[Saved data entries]
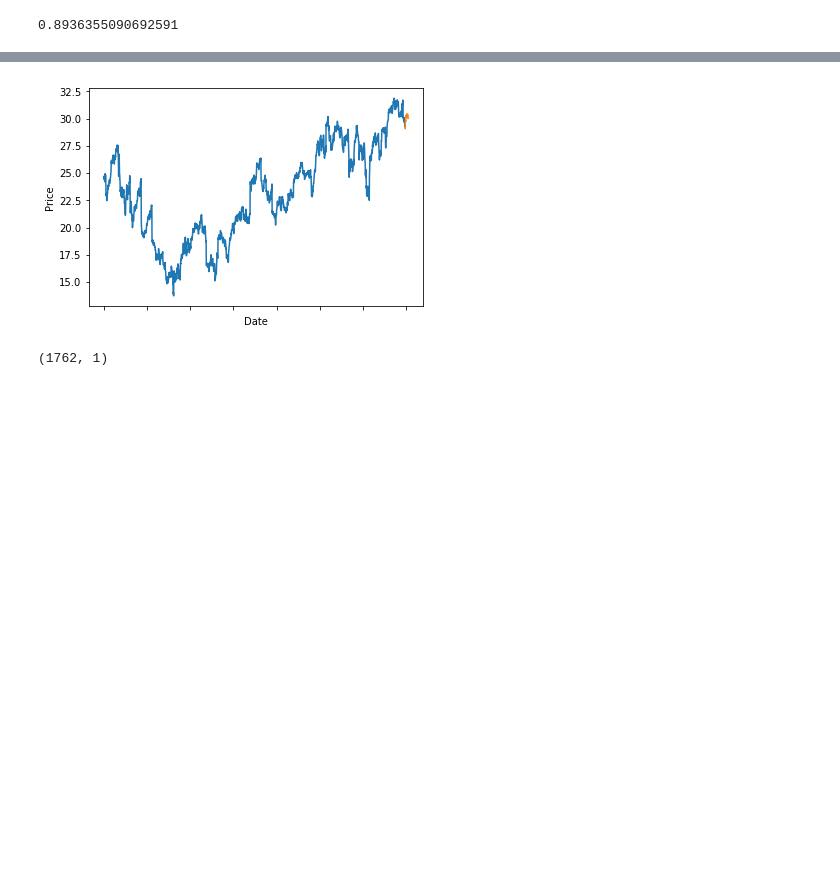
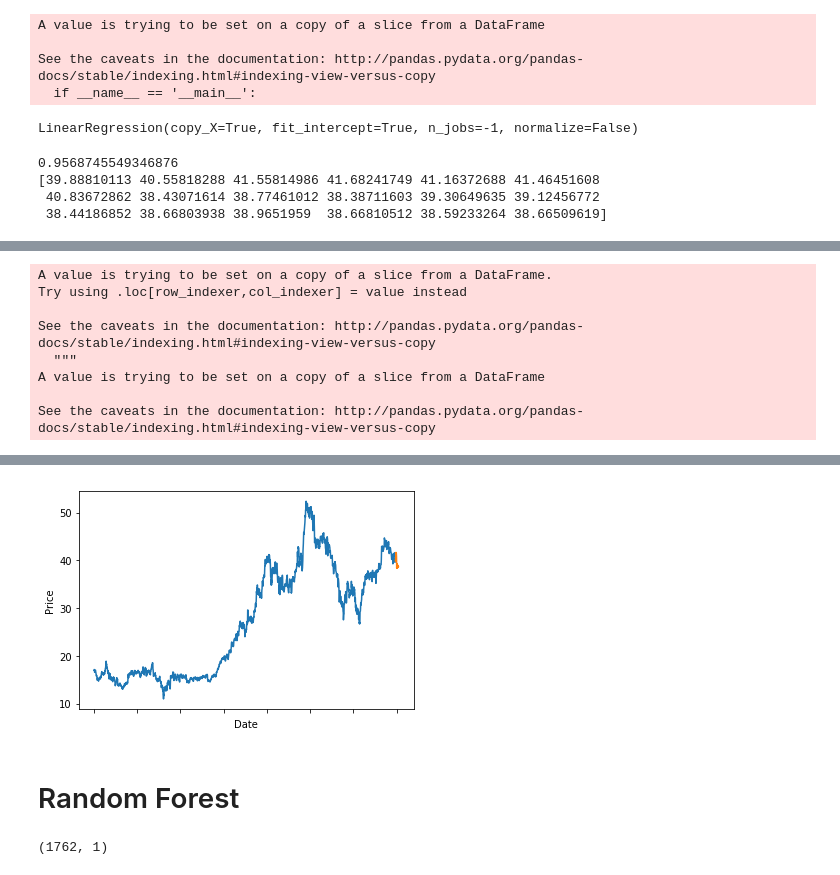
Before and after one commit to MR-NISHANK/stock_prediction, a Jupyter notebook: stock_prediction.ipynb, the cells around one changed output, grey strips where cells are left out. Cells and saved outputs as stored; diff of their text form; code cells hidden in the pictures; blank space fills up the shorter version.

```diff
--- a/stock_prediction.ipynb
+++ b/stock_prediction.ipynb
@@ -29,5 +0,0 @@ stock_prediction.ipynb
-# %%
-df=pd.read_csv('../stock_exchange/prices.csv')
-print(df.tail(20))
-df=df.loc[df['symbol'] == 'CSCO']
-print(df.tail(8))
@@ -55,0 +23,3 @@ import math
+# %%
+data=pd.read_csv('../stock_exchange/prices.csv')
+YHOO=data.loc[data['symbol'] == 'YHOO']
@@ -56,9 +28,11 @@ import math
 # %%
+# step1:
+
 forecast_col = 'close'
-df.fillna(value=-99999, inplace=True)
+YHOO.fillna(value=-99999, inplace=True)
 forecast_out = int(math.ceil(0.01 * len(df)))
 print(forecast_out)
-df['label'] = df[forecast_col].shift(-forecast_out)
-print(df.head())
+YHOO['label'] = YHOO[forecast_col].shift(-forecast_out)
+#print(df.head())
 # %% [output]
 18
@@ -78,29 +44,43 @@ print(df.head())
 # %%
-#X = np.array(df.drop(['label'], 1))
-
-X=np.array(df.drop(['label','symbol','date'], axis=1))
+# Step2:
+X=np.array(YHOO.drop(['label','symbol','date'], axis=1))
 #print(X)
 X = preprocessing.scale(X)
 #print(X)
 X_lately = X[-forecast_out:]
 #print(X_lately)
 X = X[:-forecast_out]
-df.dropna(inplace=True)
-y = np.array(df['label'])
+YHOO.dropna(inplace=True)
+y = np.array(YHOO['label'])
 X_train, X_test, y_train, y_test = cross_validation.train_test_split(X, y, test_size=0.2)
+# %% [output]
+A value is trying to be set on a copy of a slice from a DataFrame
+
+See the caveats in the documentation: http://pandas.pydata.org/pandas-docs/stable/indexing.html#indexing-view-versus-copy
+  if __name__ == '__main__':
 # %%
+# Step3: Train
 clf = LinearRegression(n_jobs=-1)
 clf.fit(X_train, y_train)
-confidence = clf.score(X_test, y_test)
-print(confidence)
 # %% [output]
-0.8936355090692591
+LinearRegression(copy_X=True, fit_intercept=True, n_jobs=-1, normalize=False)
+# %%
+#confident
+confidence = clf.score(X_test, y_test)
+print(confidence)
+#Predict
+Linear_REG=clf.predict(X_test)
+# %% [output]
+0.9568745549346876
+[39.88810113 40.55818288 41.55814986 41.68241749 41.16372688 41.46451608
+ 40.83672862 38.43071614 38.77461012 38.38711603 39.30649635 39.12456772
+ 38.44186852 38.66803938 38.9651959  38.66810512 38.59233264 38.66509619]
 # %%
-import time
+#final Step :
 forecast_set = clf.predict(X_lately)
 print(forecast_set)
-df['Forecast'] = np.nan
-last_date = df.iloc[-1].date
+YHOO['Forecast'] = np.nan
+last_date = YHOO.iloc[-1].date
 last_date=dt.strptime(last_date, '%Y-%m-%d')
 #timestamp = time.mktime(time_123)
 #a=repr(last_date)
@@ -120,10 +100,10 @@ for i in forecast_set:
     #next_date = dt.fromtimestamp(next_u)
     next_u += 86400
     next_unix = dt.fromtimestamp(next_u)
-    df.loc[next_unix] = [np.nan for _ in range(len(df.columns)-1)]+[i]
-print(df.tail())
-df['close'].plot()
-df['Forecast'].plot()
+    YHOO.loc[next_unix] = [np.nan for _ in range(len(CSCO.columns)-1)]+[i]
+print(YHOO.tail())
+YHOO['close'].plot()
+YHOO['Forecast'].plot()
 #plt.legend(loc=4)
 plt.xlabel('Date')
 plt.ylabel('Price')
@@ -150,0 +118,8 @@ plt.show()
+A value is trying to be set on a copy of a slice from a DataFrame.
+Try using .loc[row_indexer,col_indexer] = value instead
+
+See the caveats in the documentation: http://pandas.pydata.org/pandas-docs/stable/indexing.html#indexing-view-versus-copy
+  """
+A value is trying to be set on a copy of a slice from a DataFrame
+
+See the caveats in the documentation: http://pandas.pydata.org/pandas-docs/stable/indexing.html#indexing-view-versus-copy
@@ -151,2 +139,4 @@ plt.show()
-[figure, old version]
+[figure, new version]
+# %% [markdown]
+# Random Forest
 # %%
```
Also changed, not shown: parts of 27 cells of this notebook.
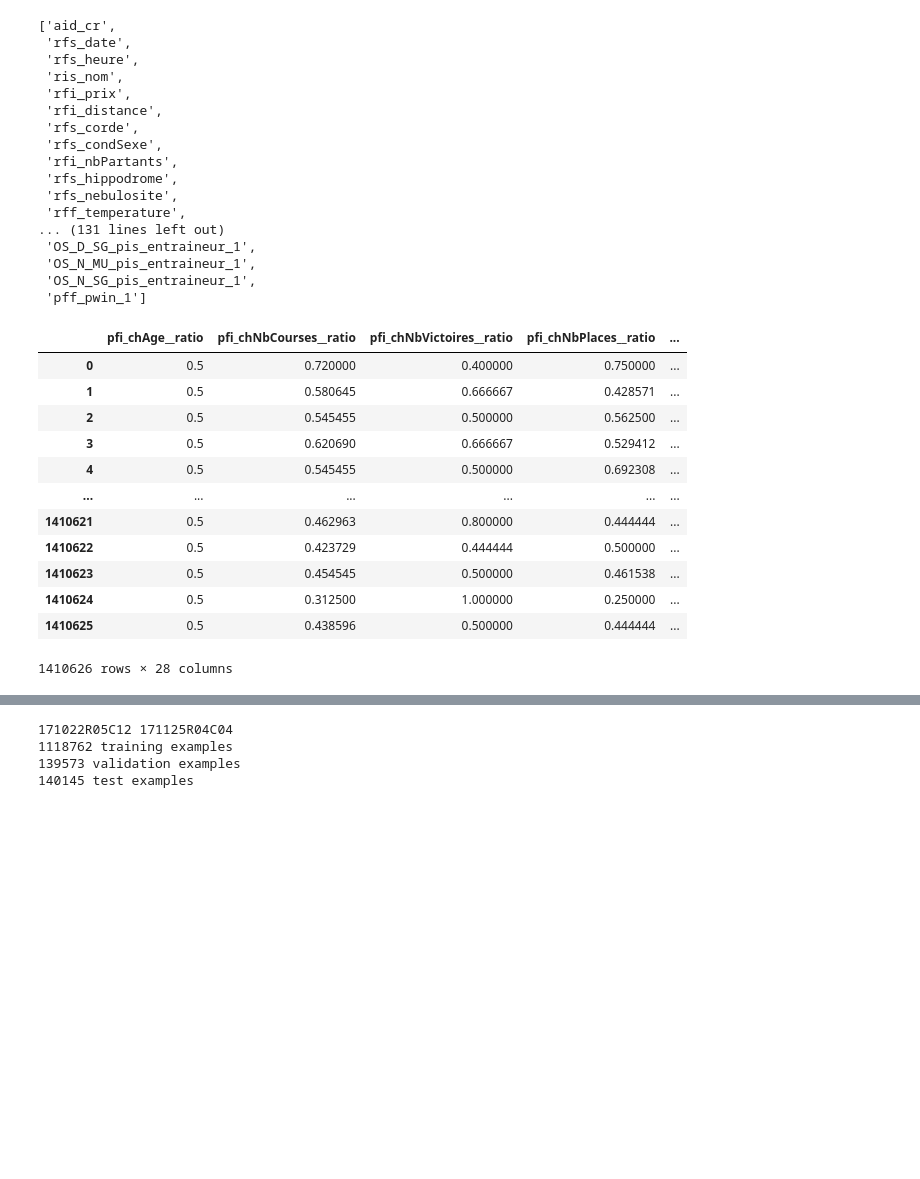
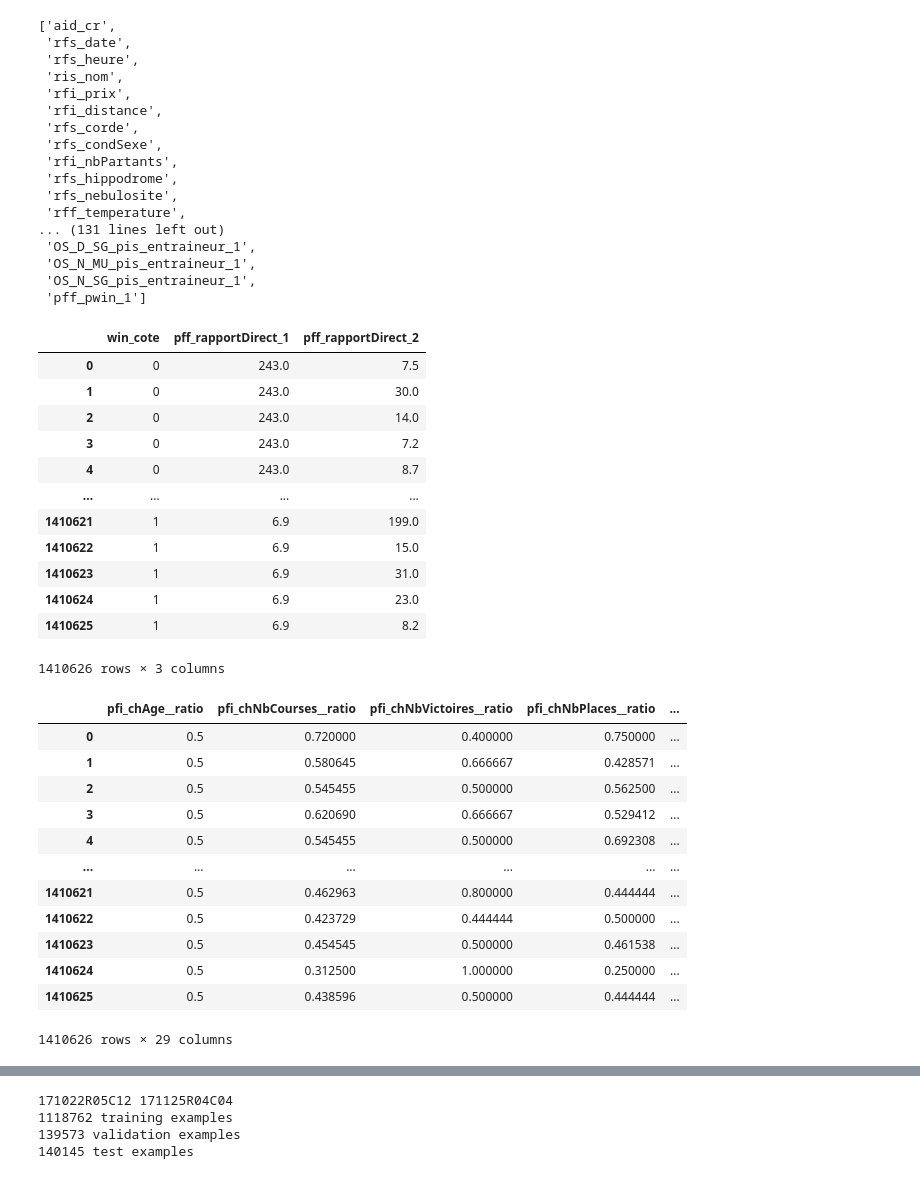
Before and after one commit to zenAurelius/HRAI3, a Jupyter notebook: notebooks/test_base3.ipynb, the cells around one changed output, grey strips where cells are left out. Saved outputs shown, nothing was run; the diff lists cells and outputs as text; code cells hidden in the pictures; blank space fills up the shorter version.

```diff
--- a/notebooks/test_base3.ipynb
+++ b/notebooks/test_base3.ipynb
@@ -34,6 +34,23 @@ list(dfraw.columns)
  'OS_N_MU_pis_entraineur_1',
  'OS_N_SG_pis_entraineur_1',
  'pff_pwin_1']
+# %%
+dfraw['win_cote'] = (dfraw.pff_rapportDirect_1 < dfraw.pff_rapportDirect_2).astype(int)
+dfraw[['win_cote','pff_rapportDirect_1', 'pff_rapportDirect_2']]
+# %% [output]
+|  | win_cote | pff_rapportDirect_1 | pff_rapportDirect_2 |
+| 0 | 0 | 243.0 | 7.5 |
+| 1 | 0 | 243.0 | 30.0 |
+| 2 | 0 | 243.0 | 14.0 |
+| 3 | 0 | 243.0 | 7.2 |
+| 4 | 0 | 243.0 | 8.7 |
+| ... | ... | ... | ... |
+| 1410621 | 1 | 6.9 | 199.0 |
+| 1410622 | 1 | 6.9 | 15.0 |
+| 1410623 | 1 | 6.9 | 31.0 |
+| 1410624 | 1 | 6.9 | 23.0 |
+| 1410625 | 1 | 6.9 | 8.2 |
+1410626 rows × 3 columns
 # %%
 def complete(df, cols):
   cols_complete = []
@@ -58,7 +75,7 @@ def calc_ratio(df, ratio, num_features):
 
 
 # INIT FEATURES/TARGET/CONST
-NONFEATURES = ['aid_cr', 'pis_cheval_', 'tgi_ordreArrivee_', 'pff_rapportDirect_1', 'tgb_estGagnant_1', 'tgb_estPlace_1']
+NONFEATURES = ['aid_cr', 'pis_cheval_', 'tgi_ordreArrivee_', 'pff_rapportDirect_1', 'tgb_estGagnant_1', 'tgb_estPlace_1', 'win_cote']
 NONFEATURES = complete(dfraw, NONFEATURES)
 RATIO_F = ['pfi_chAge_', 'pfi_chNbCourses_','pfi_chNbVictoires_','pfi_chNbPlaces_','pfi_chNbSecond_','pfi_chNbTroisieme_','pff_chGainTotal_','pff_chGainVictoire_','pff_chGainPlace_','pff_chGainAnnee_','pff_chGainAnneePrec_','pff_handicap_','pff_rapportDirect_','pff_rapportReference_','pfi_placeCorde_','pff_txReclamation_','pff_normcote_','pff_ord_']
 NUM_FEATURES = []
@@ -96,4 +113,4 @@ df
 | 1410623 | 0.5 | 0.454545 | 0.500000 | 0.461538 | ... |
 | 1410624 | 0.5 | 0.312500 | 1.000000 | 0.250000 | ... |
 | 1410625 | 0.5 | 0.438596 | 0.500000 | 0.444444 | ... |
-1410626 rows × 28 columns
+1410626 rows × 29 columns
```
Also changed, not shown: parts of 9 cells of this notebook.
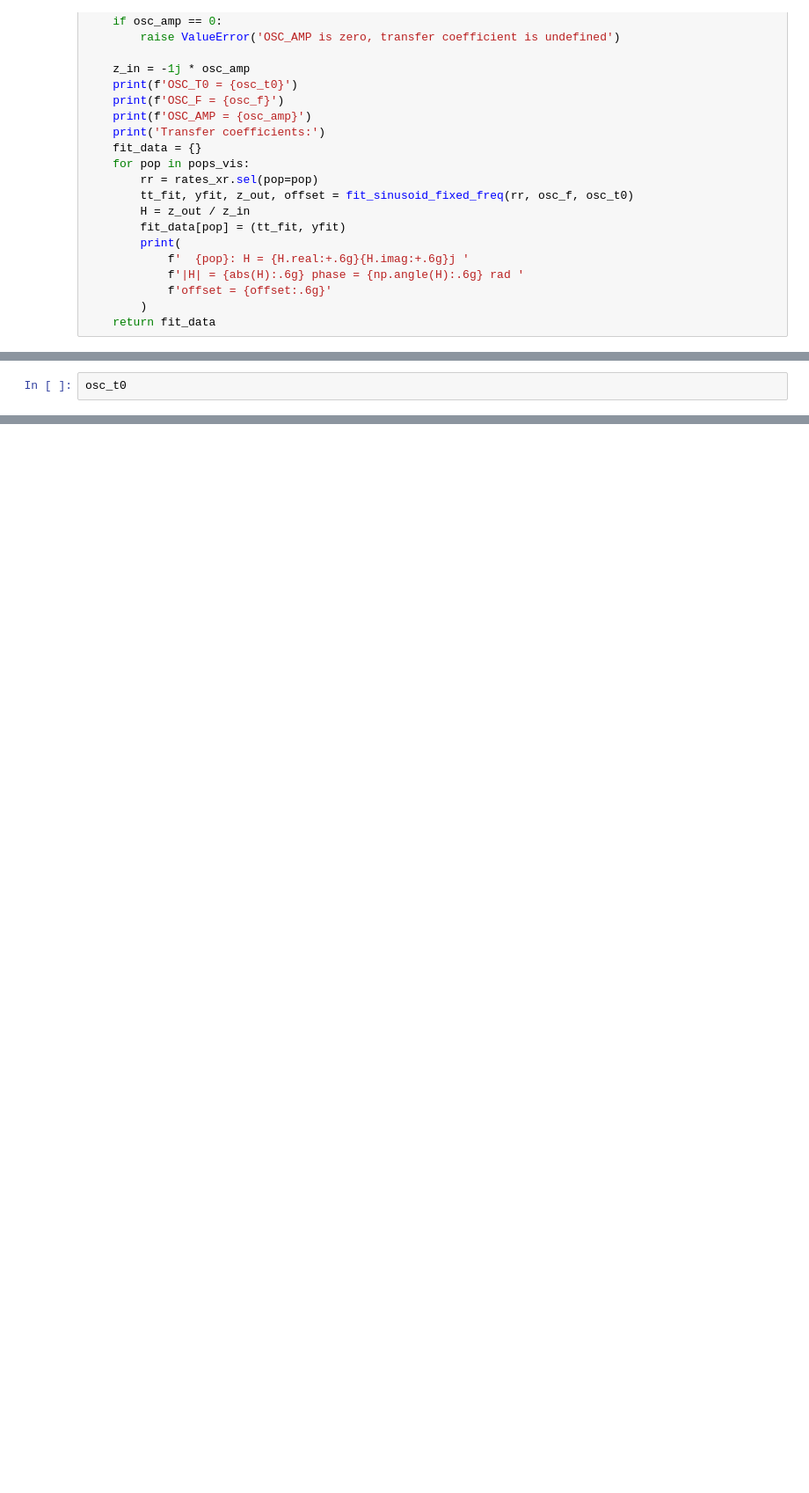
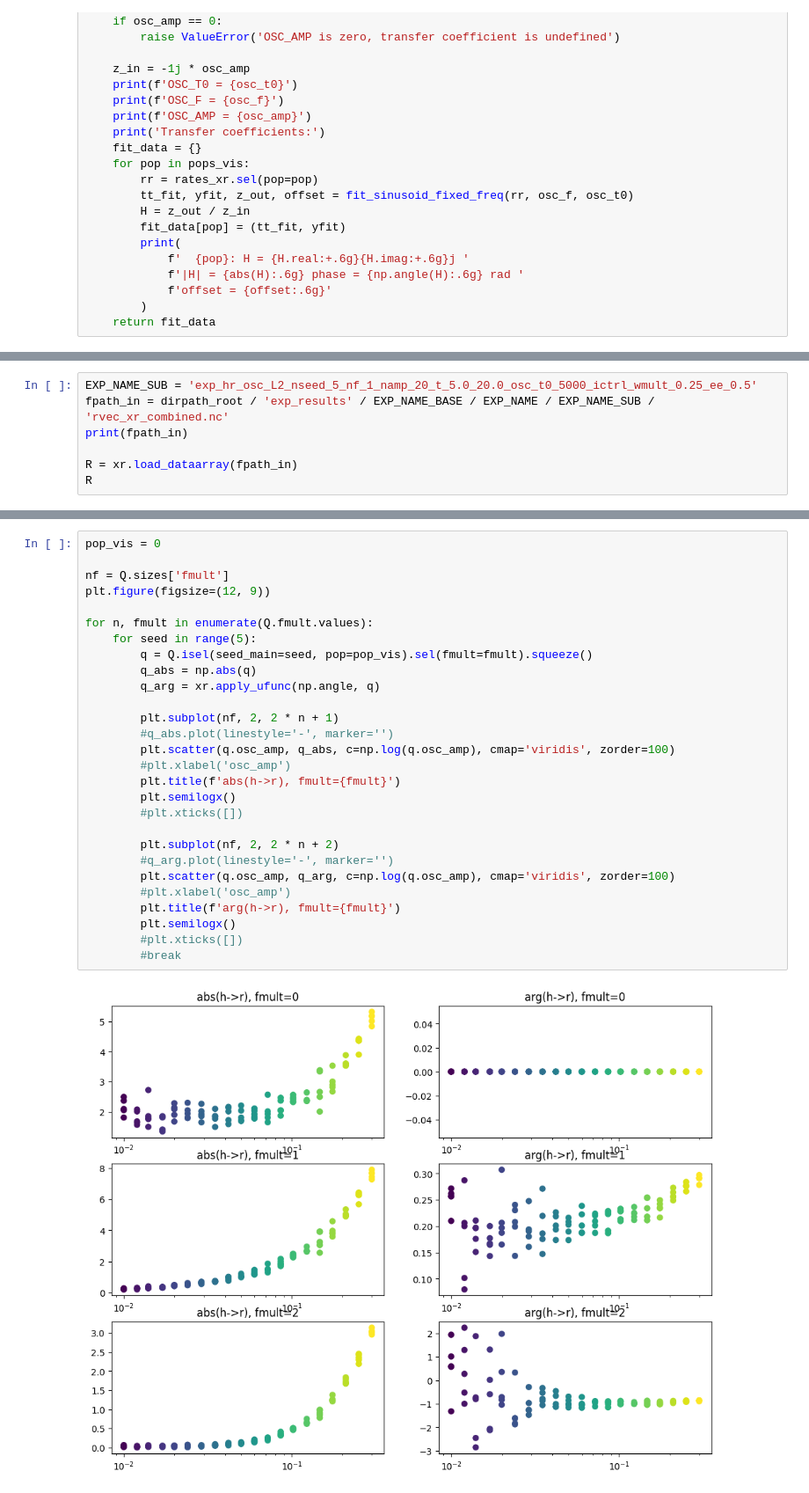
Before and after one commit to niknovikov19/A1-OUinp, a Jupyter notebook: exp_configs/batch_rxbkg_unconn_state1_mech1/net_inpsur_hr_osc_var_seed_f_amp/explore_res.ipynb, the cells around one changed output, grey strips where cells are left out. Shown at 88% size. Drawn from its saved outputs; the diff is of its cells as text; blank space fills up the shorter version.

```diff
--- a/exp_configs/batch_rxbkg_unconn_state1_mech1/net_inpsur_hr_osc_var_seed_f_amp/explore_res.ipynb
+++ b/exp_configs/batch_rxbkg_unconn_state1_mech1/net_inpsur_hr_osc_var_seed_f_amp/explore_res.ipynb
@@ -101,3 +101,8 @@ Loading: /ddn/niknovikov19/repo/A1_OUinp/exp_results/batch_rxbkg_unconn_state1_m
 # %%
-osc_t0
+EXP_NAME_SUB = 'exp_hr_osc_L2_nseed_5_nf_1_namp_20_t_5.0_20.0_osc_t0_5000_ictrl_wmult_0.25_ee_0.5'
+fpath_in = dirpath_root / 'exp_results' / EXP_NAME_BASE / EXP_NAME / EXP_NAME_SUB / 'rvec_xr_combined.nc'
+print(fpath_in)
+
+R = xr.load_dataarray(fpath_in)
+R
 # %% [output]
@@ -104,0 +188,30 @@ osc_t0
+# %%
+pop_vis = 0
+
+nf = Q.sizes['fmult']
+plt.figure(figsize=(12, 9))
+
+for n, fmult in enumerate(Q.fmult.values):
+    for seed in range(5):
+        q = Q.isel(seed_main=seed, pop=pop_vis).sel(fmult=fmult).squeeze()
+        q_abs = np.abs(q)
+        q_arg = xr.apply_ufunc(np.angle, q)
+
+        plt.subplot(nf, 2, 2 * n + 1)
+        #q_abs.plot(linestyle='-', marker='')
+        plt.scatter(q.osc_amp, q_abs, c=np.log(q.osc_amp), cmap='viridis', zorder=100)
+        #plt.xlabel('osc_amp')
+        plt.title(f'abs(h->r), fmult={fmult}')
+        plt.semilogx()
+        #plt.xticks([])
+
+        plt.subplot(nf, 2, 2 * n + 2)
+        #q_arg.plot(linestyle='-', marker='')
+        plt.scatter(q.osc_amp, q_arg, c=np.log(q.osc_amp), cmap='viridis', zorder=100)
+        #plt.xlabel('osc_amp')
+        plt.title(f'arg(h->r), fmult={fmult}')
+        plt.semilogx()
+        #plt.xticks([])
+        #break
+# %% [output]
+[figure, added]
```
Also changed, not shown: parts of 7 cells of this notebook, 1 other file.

— YOUR OBJECTIVE —
Read through the entries and copy every line that includes "columns".

— PROBLEM SOLUTION —
-    df.loc[next_unix] = [np.nan for _ in range(len(df.columns)-1)]+[i]
+    YHOO.loc[next_unix] = [np.nan for _ in range(len(CSCO.columns)-1)]+[i]
@@ -34,6 +34,23 @@ list(dfraw.columns)
+1410626 rows × 3 columns
-1410626 rows × 28 columns
+1410626 rows × 29 columns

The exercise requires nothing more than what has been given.